Exploring Borges in Translation
Rising junior, Bradley Camacho, majors in English and minors in Computer Science. Camacho’s project explores began with the question, is there “enough evidence to call Postmodernism simply a sub-genre of Modernism” . As his question evolved he investigated whether the English translations of Jorge Luis Borges’ short story “The Library of Babel” impacted the way English readers viewed the text and where it was placed in the literary canon. He looked at three different translations of “The Library of Babel” by Hurley, Kerrigan, and Irby to study how different each translation compared to each other. Camacho looked specifically interested in the word usage among the three translations to observe the similarities and differences of each. By using sentiment analysis in R, a programming language, he was able to map out the positive and negative words within each translation to compare the overall trends while also observing specific emotions across each translation. http://litdiff.com/
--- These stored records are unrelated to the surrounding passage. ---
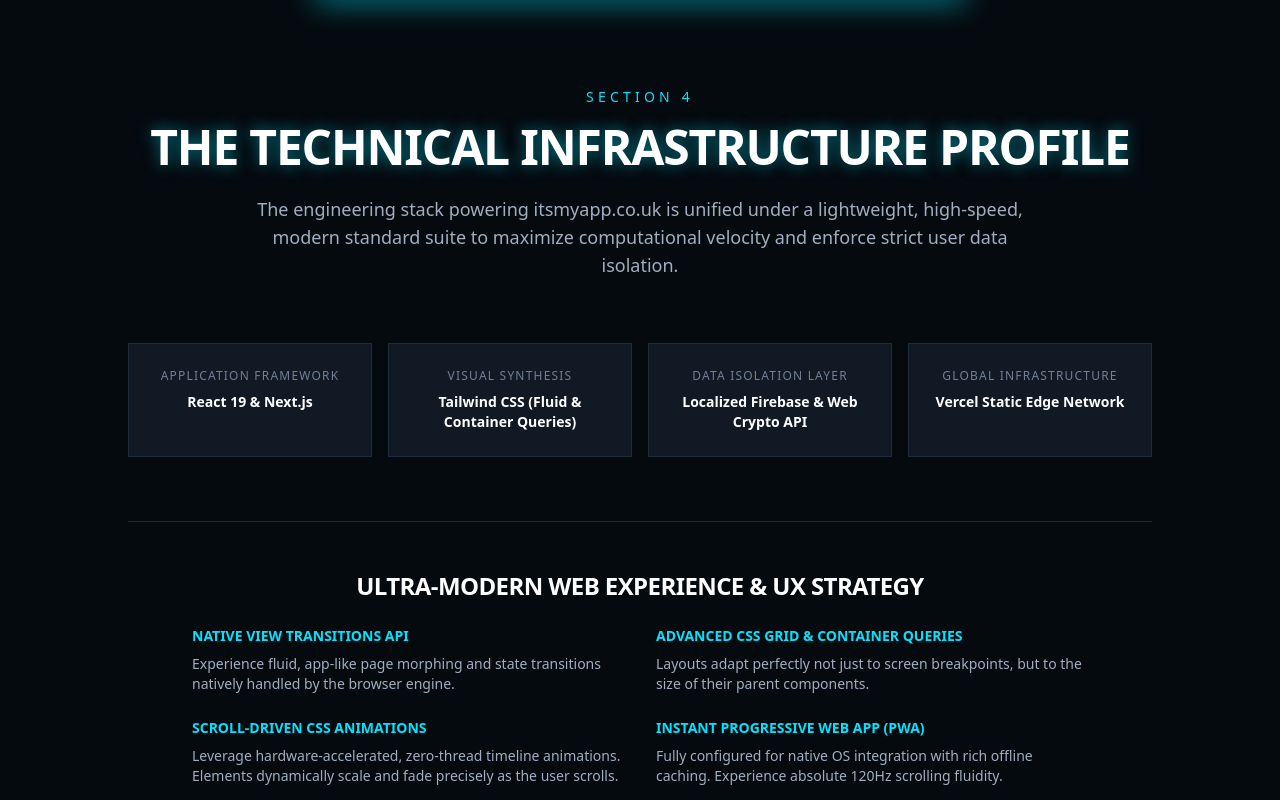
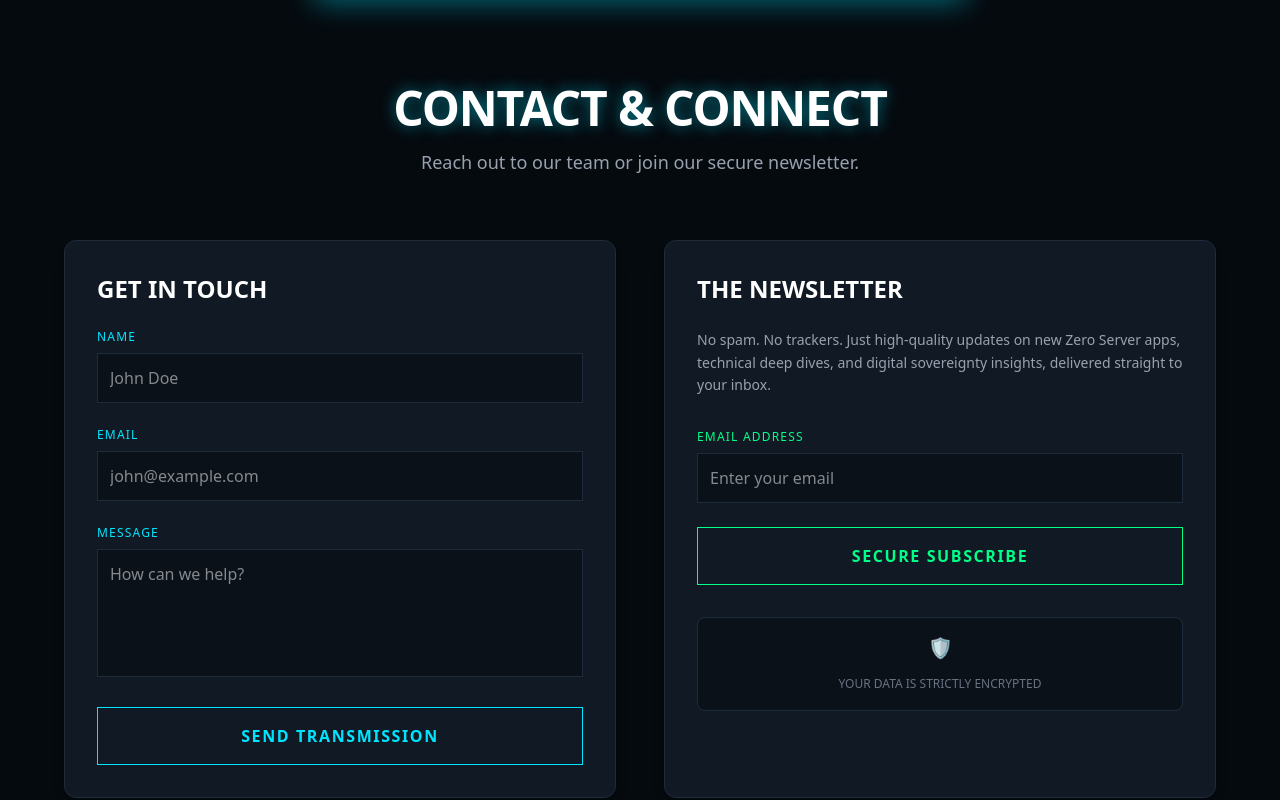
Before and after one commit to itsmyapp-code/itsmyapp-brochure, a Next.js app: page / in a window 1280 px wide. Shown: the part 8580-9380 px from the top of the page. Built offline with nearby package versions, Linux system fonts and the light colour scheme.

Commit message:
Update Contact section with Contact form and Newsletter sign up

```diff
--- a/src/components/EngineRoom.tsx
+++ b/src/components/EngineRoom.tsx
@@ -2,54 +2,88 @@
 
 export default function EngineRoom() {
   return (
-    <footer className="py-24 px-6 md:px-12 bg-cyber-black relative border-t-4 border-neon-cyan overflow-hidden">
+    <footer id="contact" className="py-24 px-6 md:px-12 bg-cyber-black relative border-t border-cyber-border overflow-hidden">
       {/* Decorative top glow */}
       <div className="absolute top-0 left-1/2 -translate-x-1/2 w-1/2 h-1 bg-neon-cyan shadow-[0_0_30px_5px_rgba(0,229,255,0.8)]" />
 
-      <div className="max-w-5xl mx-auto relative z-10 text-center">
-        <h2 className="text-sm text-neon-cyan font-mono uppercase tracking-[0.3em] mb-4">Section 4</h2>
-        <h3 className="text-3xl md:text-5xl font-bold uppercase tracking-tight text-text-primary text-glow-cyan mb-6">
-          The Technical Infrastructure Profile
-        </h3>
-        <p className="text-lg text-text-secondary max-w-3xl mx-auto mb-16">
-          The engineering stack powering itsmyapp.co.uk is unified under a lightweight, high-speed, modern standard suite to maximize computational velocity and enforce strict user data isolation.
-        </p>
-
-        <div className="grid grid-cols-2 md:grid-cols-4 gap-4 mb-16">
-          {[
-            { label: "Application Framework", value: "React 19 & Next.js" },
-            { label: "Visual Synthesis", value: "Tailwind CSS (Fluid & Container Queries)" },
-            { label: "Data Isolation Layer", value: "Localized Firebase & Web Crypto API" },
-            { label: "Global Infrastructure", value: "Vercel Static Edge Network" }
-          ].map((tech, idx) => (
-            <div key={idx} className="bg-cyber-panel border border-cyber-border p-6 hover:border-neon-cyan transition-colors">
-              <div className="text-xs text-text-muted uppercase tracking-widest mb-2 font-mono">{tech.label}</div>
-              <div className="text-sm font-bold text-text-primary">{tech.value}</div>
-            </div>
-          ))}
+      <div className="max-w-6xl mx-auto relative z-10">
+        <div className="text-center mb-16">
+          <h2 className="text-3xl md:text-5xl font-bold uppercase tracking-tight text-text-primary text-glow-cyan mb-4">
+            Contact & Connect
+          </h2>
+          <p className="text-lg text-gray-400 font-mono">
+            Reach out to our team or join our secure newsletter.
+          </p>
         </div>
 
-        <div className="border-t border-cyber-border pt-12 pb-6">
-           <h3 className="text-2xl font-bold uppercase tracking-tight text-text-primary mb-6">Ultra-Modern Web Experience & UX Strategy</h3>
-           <div className="grid md:grid-cols-2 gap-8 text-left text-sm text-text-secondary max-w-4xl mx-auto">
+        <div className="grid md:grid-cols-2 gap-12 mb-16">
+          {/* Contact Form */}
+          <div className="bg-cyber-panel border border-cyber-border p-8 rounded-xl shadow-lg relative overflow-hidden group hover:border-neon-cyan transition-colors duration-500">
+            <h3 className="text-2xl font-bold text-white mb-6 font-inter uppercase">Get In Touch</h3>
+            <form className="space-y-6" onSubmit={(e) => e.preventDefault()}>
               <div>
-                <h4 className="text-neon-cyan font-bold mb-2 uppercase">Native View Transitions API</h4>
-                <p className="mb-6">Experience fluid, app-like page morphing and state transitions natively handled by the browser engine.</p>
-
-                <h4 className="text-neon-cyan font-bold mb-2 uppercase">Scroll-Driven CSS Animations</h4>
-                <p>Leverage hardware-accelerated, zero-thread timeline animations. Elements dynamically scale and fade precisely as the user scrolls.</p>
+                <label className="block text-xs font-mono text-neon-cyan mb-2 uppercase tracking-widest">Name</label>
+                <input
+                  type="text"
+                  className="w-full bg-cyber-dark border border-cyber-border p-3 text-white focus:outline-none focus:border-neon-cyan transition-colors font-sans"
+                  placeholder="John Doe"
+                />
               </div>
               <div>
-                <h4 className="text-neon-cyan font-bold mb-2 uppercase">Advanced CSS Grid & Container Queries</h4>
-                <p className="mb-6">Layouts adapt perfectly not just to screen breakpoints, but to the size of their parent components.</p>
+                <label className="block text-xs font-mono text-neon-cyan mb-2 uppercase tracking-widest">Email</label>
+                <input
+                  type="email"
+                  className="w-full bg-cyber-dark border border-cyber-border p-3 text-white focus:outline-none focus:border-neon-cyan transition-colors font-sans"
+                  placeholder="john@example.com"
+                />
+              </div>
+              <div>
+                <label className="block text-xs font-mono text-neon-cyan mb-2 uppercase tracking-widest">Message</label>
+                <textarea
+                  className="w-full bg-cyber-dark border border-cyber-border p-3 text-white focus:outline-none focus:border-neon-cyan transition-colors font-sans h-32 resize-none"
+                  placeholder="How can we help?"
+                ></textarea>
+              </div>
+              <button
+                type="button"
+                className="w-full bg-transparent border border-neon-cyan text-neon-cyan hover:bg-neon-cyan hover:text-cyber-black font-bold uppercase tracking-widest py-4 transition-colors duration-300"
+              >
+                Send Transmission
+              </button>
+            </form>
+          </div>
 
-                <h4 className="text-neon-cyan font-bold mb-2 uppercase">Instant Progressive Web App (PWA)</h4>
-                <p>Fully configured for native OS integration with rich offline caching. Experience absolute 120Hz scrolling fluidity.</p>
+          {/* Newsletter Form */}
+          <div className="bg-cyber-panel border border-cyber-border p-8 rounded-xl shadow-lg relative overflow-hidden group hover:border-neon-green transition-colors duration-500">
+            <h3 className="text-2xl font-bold text-white mb-6 font-inter uppercase">The Newsletter</h3>
+            <p className="text-gray-400 text-sm mb-8 leading-relaxed font-sans">
+              No spam. No trackers. Just high-quality updates on new Zero Server apps, technical deep dives, and digital sovereignty insights, delivered straight to your inbox.
+            </p>
+            <form className="space-y-6" onSubmit={(e) => e.preventDefault()}>
+              <div>
+                <label className="block text-xs font-mono text-neon-green mb-2 uppercase tracking-widest">Email Address</label>
+                <input
+                  type="email"
+                  className="w-full bg-cyber-dark border border-cyber-border p-3 text-white focus:outline-none focus:border-neon-green transition-colors font-sans"
+                  placeholder="Enter your email"
+                />
               </div>
-           </div>
+              <button
+                type="button"
+                className="w-full bg-transparent border border-neon-green text-neon-green hover:bg-neon-green hover:text-cyber-black font-bold uppercase tracking-widest py-4 transition-colors duration-300"
+              >
+                Secure Subscribe
+              </button>
+            </form>
+
+            <div className="mt-8 p-4 bg-cyber-dark border border-cyber-border rounded-lg text-center">
+               <span className="text-neon-green text-xl block mb-2">🛡️</span>
+               <span className="text-xs text-gray-500 font-mono uppercase">Your data is strictly encrypted</span>
+            </div>
+          </div>
         </div>
 
-        <div className="mt-16 pt-8 border-t border-cyber-border/50 text-xs text-text-muted font-mono uppercase tracking-widest">
+        <div className="mt-16 pt-8 border-t border-cyber-border/50 text-xs text-text-muted font-mono uppercase tracking-widest text-center">
           © {new Date().getFullYear()} itsmyapp.co.uk | Built for Performance & Privacy.
         </div>
       </div>
--- a/src/components/Navigation.tsx
+++ b/src/components/Navigation.tsx
@@ -15,7 +15,7 @@
     { name: 'Websites', href: '#websites' },
     { name: 'Website Additions', href: '#additions' },
     { name: 'About', href: '#about' },
-    { name: 'Contact (Including Newsletter Sign Up)', href: '#contact' },
+    { name: 'Contact', href: '#contact' },
   ];
 
   return (
```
Midnight Knell: Stillbirth and Infant Mortality in Athens 1919 -1928
Annelle Brunson is a master’s student in History with her B.B.A. in Accounting. Brunson pulled from her experience of using data visualizations to show how stillbirth and infant mortality manifested in a microcosmic southern town during the early twentieth century. She dives deep into 1920s Athens using data from the digitized Clarke County death certificates to discuss women’s access to public health care and highlight the differences in race, sex and age. Brunson shows how reducing infant mortality and stillbirth was a twofold problem: first women needed better access to healthcare, and second, healthcare had to be extended to all women. Her visualizations also confirm that Athens stillbirth gender ratio mimicked the male dominant national average. Going forward, she would like to incorporate all available data (1919-1942) and expand the geographical scope of her project. Midnight Knell
Suicide and Mental Health
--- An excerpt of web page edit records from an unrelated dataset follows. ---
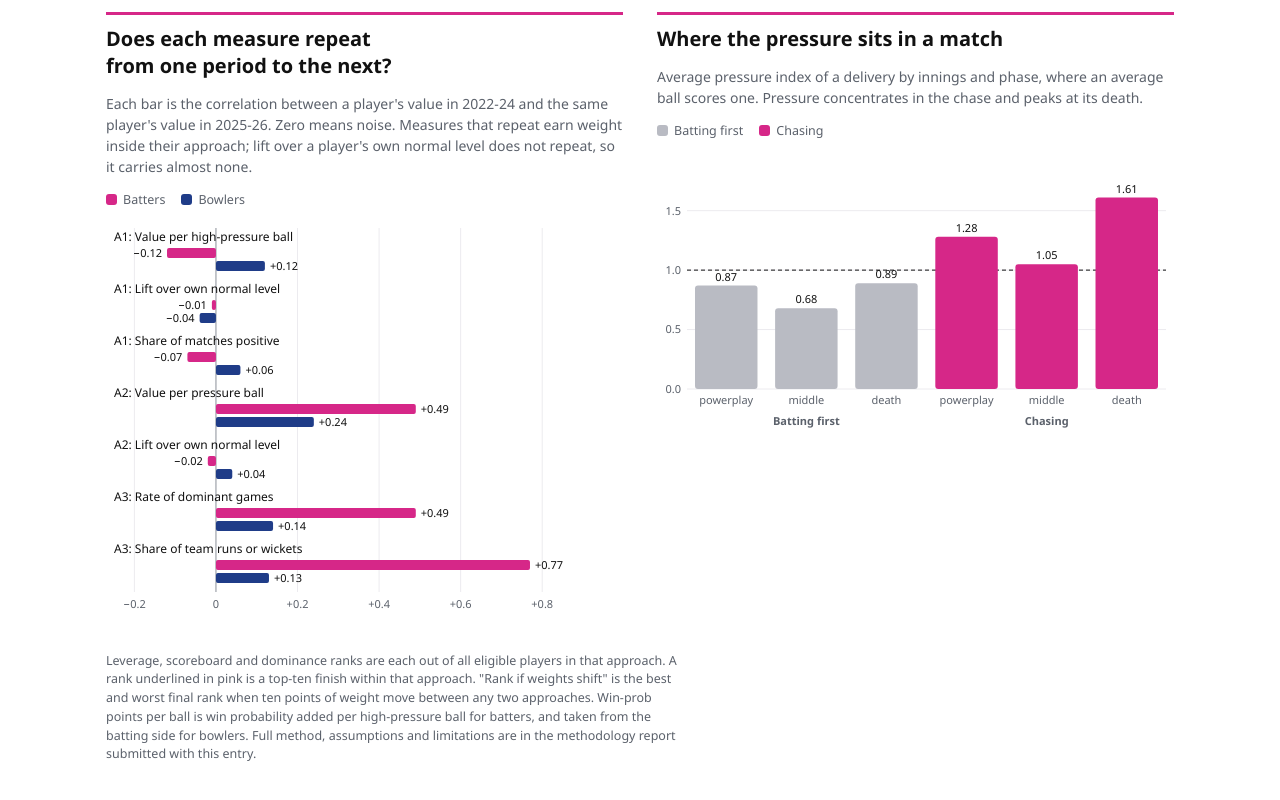
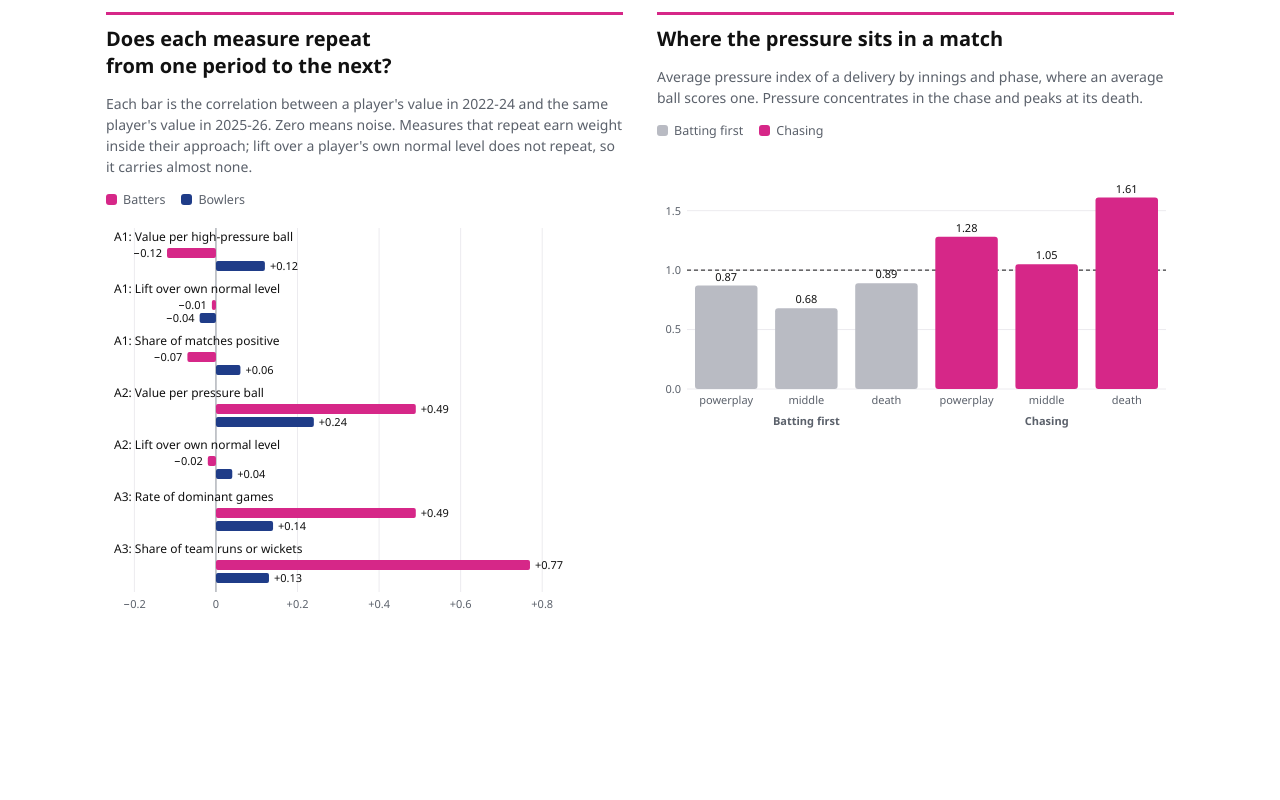
Before and after one commit to foxowl-ops/superr-selector-dashboard, a plain HTML site: page index.html in a window 1280 px wide. Shown: the part 3040-3840 px from the top of the page. After the commit the page ends 3706 px from the top, so only its background shows below. Drawn offline with nearby package versions, Linux system fonts and the light colour scheme.

```diff
--- a/index.html
+++ b/index.html
@@ -159,7 +159,6 @@ body { margin: 0; background: var(--color-bg); color: var(--color-fg); font-size
     </div>
   </section>
 
-  <p class="pp-foot">Leverage, scoreboard and dominance ranks are each out of all eligible players in that approach. A rank underlined in pink is a top-ten finish within that approach. "Rank if weights shift" is the best and worst final rank when ten points of weight move between any two approaches. Win-prob points per ball is win probability added per high-pressure ball for batters, and taken from the batting side for bowlers. Full method, assumptions and limitations are in the methodology report submitted with this entry.</p>
 </div>
 
 <script>
```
Trevor Talmadge, a senior majoring in Women’s Studies and Linguistics, is interested in the realm of mental health. The goal of Talmadge’s project is “to illuminate how societal norms that span but are not limited to gender, race, class, sexuality, and ability much exacerbate mental health issues across these boundaries but in different ways”. Talmadge did a textual analysis on the top media’s coverage on Robin Williams’ suicide to dive into how identity has affected suicide and conversations about suicides. He wants to take media coverage and twitter posts to observe how both the media and the public responded immediately following his suicide. He also wants to investigate current-response trends after time has passed since his death. The goal of Talmadge’s project aims to begin a new era of mental health where there is more open discussion.
Women’s Political Participation in CEDAW states
Jordan Miceli is a senior majoring in International Affairs and double-minoring in Women’s Studies and History. Following school, Miceli “intend[s] to continue on to law school where [she] hopes to study Human Rights law as it pertains to the United States and the world, specifically concerning women and children”. Miceli’s project investigates the political participation of women in each of the seven Convention on the Elimination Against Women (CEDAW) treaty party states to see if an increase or improvement has been observed since ratification. Miceli’s project specifically focuses on article seven of the CEDAW treaty. jordanmiceli97.wixsite.com
These six scholars were incredibly successful this summer in applying the tools and methodologies of Digital Humanities to real-world investigations. Each of their projects was impressive and will launch their research for their future.
Do you want to be a part of something bigger? Have you ever had a passion that you wanted to dive deeper into? Join Digital Humanities next summer in your investigation! Keep an eye out for next summer’s application and join your fellow Summer Scholars in the search!